The first problem was overcome through a lot of discipline and rehearsal. Mr Gantz was known throughout his miliary career for being a “team-player” and someone who played by the rules.
If anything, he is seen as having been too consensual and not enough of a maverick.
His 30-minute maiden speech as a politician was well-delivered, and not too polished, reminding Israeli voters that he is a general after all.
The second challenge was more difficult to overcome. To maintain the upward trajectory of his party, Israel Resilience, in the polls, Mr Gantz has to capture two very different constituencies.
One is made up of centrist and centre-left voters yearning for an alternative to the current prime minister of 10 years. But then there are those voters from the soft-right, the wavering Likudniks, who voted for Mr Netanyahu in the past but may be convinced that his time is over.
Mr Gantz needed both to criticise the country’s present leader while not offending his erstwhile supporters.
The speechwriters’ solution was to mention the prime minister by name only twice.
The first was in a list of prime ministers he termed “Israeli patriots” who had tried to make peace.
He referred to Menachem Begin and Yitzhak Rabin —who had made peace with actual countries, Egypt and Jordan — but namechecked Mr Netanyahu for signing agreements with the “greatest of murderers, Yasser Arafat”.

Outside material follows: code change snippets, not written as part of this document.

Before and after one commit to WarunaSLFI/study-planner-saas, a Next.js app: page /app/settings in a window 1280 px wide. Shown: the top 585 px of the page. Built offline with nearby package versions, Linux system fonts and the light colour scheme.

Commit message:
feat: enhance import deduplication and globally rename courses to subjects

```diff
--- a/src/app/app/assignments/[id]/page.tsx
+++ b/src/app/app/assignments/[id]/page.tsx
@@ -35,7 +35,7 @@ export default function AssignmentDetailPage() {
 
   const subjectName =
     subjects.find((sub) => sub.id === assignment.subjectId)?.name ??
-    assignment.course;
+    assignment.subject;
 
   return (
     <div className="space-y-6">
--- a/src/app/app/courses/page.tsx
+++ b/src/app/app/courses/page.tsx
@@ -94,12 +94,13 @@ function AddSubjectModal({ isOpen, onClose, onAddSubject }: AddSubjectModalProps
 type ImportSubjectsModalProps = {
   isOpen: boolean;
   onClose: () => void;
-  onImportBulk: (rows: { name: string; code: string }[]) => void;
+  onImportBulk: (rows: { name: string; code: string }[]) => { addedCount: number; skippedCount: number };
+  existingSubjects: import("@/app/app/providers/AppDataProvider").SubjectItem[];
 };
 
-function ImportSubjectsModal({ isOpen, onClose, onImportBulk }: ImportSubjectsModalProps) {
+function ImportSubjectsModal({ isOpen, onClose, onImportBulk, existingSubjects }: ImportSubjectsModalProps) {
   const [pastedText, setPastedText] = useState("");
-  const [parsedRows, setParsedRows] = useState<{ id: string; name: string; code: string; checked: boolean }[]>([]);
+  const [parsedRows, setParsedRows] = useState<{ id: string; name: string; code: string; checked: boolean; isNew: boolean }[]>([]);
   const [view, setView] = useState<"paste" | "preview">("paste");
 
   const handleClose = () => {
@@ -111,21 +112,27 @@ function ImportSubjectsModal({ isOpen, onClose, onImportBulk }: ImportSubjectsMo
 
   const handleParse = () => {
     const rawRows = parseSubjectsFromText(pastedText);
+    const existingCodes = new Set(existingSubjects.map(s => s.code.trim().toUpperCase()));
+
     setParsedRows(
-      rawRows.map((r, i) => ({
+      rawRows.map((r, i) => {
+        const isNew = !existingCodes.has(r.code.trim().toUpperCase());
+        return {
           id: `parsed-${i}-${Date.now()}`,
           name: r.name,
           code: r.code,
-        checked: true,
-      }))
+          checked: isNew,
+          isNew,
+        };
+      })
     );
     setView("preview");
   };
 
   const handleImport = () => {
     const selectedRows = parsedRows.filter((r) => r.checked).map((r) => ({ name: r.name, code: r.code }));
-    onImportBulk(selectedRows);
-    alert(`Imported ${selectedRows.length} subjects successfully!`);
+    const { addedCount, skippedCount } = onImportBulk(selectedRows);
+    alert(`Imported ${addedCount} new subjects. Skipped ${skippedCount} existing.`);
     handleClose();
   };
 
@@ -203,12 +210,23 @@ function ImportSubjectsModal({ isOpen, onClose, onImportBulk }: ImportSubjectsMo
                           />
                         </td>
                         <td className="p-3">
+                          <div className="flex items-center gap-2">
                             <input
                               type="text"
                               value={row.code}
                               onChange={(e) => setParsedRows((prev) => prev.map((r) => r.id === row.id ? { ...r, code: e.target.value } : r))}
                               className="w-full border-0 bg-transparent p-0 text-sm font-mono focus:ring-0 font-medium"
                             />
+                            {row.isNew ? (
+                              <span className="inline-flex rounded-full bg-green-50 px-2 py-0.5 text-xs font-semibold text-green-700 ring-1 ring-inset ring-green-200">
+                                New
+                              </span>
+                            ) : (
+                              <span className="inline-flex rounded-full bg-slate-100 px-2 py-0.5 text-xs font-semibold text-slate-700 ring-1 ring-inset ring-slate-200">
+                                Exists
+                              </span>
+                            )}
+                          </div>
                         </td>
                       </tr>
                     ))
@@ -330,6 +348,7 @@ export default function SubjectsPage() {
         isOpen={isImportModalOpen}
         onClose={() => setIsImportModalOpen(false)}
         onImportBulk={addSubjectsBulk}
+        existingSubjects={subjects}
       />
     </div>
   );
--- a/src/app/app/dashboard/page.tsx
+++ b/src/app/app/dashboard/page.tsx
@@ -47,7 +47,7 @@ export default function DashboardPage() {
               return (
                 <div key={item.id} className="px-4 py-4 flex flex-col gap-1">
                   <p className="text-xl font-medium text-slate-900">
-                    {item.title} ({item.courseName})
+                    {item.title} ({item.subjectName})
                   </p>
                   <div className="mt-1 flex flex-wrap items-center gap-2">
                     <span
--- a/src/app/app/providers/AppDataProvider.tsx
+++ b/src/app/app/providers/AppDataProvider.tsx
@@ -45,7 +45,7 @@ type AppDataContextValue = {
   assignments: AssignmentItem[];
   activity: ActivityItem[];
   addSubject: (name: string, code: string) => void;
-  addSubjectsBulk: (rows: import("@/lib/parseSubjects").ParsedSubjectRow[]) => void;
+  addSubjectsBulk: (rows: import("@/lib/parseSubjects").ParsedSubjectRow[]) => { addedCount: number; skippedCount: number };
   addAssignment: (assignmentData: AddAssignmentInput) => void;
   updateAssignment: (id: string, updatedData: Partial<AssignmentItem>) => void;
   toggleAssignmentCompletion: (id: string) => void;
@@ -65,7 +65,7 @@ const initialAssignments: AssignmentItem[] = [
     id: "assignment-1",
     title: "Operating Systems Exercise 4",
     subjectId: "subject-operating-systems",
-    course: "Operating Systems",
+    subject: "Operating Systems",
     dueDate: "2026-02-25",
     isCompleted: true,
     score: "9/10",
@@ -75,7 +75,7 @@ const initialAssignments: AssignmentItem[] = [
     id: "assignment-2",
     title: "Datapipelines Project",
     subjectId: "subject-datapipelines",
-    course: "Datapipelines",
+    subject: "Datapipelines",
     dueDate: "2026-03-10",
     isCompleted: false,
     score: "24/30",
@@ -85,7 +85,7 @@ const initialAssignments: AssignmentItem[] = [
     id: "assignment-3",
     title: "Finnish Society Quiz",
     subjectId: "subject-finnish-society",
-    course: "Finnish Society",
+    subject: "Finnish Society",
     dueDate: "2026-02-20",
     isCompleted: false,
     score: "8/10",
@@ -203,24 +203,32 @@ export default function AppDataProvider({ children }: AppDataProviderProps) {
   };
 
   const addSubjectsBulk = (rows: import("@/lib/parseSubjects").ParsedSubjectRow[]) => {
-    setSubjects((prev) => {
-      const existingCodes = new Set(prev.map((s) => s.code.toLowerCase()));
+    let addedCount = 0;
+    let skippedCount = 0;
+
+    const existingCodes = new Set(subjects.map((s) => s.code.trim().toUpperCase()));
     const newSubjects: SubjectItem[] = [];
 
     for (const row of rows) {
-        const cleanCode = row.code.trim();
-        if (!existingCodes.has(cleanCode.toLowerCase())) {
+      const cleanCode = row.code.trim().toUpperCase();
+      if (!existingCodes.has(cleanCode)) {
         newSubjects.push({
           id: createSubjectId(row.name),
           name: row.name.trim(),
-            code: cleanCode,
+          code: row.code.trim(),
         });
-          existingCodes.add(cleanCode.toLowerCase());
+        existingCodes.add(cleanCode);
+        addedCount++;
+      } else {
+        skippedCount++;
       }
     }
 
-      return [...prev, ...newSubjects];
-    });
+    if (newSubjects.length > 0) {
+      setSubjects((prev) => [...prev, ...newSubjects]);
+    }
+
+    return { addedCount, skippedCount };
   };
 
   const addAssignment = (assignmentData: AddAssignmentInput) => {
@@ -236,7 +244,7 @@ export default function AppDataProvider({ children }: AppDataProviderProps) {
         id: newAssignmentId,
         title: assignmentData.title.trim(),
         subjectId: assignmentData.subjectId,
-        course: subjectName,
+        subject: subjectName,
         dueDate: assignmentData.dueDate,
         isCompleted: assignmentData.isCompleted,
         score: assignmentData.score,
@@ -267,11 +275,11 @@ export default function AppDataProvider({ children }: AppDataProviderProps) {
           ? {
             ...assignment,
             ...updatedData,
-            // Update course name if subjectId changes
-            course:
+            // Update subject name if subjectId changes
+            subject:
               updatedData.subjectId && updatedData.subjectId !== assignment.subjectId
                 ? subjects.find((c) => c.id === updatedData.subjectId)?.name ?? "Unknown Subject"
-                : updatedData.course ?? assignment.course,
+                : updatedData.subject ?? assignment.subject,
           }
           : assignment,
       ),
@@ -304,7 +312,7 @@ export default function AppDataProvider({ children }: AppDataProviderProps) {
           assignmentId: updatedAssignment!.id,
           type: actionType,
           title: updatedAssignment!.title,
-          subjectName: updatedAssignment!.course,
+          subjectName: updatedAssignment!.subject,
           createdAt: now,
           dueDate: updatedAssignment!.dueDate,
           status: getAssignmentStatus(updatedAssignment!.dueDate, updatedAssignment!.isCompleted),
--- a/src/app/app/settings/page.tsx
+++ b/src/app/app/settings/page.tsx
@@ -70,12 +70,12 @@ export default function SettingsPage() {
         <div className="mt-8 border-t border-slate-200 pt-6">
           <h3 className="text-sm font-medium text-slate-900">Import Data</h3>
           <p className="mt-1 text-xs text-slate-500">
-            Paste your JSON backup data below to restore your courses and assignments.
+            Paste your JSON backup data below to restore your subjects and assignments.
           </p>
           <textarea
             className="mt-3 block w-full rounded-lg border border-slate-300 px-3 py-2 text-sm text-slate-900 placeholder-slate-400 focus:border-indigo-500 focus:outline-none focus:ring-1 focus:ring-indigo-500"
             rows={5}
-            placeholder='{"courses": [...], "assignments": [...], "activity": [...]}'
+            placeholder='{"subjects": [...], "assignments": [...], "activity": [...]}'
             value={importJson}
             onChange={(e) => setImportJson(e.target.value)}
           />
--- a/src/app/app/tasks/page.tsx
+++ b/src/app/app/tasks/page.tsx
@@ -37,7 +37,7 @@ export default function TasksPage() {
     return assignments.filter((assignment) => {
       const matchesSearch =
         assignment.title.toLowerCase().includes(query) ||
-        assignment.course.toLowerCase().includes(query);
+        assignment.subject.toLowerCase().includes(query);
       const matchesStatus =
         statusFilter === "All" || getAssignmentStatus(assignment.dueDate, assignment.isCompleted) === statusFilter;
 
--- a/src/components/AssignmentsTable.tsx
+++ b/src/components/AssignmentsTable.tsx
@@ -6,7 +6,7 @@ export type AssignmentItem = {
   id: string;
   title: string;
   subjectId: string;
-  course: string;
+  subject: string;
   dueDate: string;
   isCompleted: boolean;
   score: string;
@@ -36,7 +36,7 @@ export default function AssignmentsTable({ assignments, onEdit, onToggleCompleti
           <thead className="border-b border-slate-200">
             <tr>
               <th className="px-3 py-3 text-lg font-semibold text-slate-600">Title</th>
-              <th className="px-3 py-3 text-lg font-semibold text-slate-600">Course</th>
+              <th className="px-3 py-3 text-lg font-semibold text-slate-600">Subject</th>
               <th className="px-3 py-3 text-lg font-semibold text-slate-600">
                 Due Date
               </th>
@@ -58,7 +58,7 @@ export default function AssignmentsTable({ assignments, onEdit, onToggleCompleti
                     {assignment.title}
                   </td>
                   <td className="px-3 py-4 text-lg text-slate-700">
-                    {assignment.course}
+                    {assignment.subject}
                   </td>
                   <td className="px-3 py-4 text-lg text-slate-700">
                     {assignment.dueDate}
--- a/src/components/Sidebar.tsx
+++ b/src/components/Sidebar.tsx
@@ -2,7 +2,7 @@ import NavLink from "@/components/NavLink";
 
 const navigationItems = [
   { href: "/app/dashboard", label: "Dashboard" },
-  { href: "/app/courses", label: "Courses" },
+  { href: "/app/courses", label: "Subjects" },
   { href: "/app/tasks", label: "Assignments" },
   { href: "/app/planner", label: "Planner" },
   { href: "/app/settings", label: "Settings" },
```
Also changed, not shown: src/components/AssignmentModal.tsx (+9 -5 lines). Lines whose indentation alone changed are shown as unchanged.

The second mention was as he signed off, thanking the prime minister for 10 years of service. He said: “We will take it from here.”
But even when Mr Gantz was not mentioning him by name, Mr Netanyahu was present throughout long stretches of the speech — such as when he mentioned the “leadership focused on itself”, acting like “a royal family” complete with “court jesters”.
Perhaps the most significant message of the evening was when Mr Gantz sought to quieten his critics who say he is aiming to be a senior minister in the next Netanyahu government.
His own government, he said, would have “zero tolerance for any form of corruption”, adding: “The very idea that in Israel an indicted prime minister can serve is ridiculous in my eyes.”
The Gantz team fully anticipated that Likud’s counter-campaign would be to try and brand the challenger as a “leftist”. So the speech was replete with tough warnings to Iran, Hezbollah and Hamas, as well as a reminder of how the IDF had killed Hamas chief Ahmad Jabari, under then-General Gantz’s watch as chief of staff.
Nor is he just taking the stage himself. The new party will be stacked with ex-Likudniks — including former Defence Minister Moshe Yaalon, who joined Mr Gantz on stage at the end of his speech — in prominent spots on the candidates list.
Will this be enough to seriously challenge Mr Netanyahu?
In the latest polls, his Likud is still projected to take twice the votes of Israel Resilience.
But the new party has only been around for a few weeks and is already beginning to break away from the rest of the pack, with a gap opening between it and the previous centrist sensation, Yesh Atid.
It remains to be seen whether Mr Gantz can not only attract voters from his centrist rivals but also chip away at Likud’s base.
He knows that if he doesn’t prise around 150,000 voters from Likud, Mr Netanyahu will win yet another election.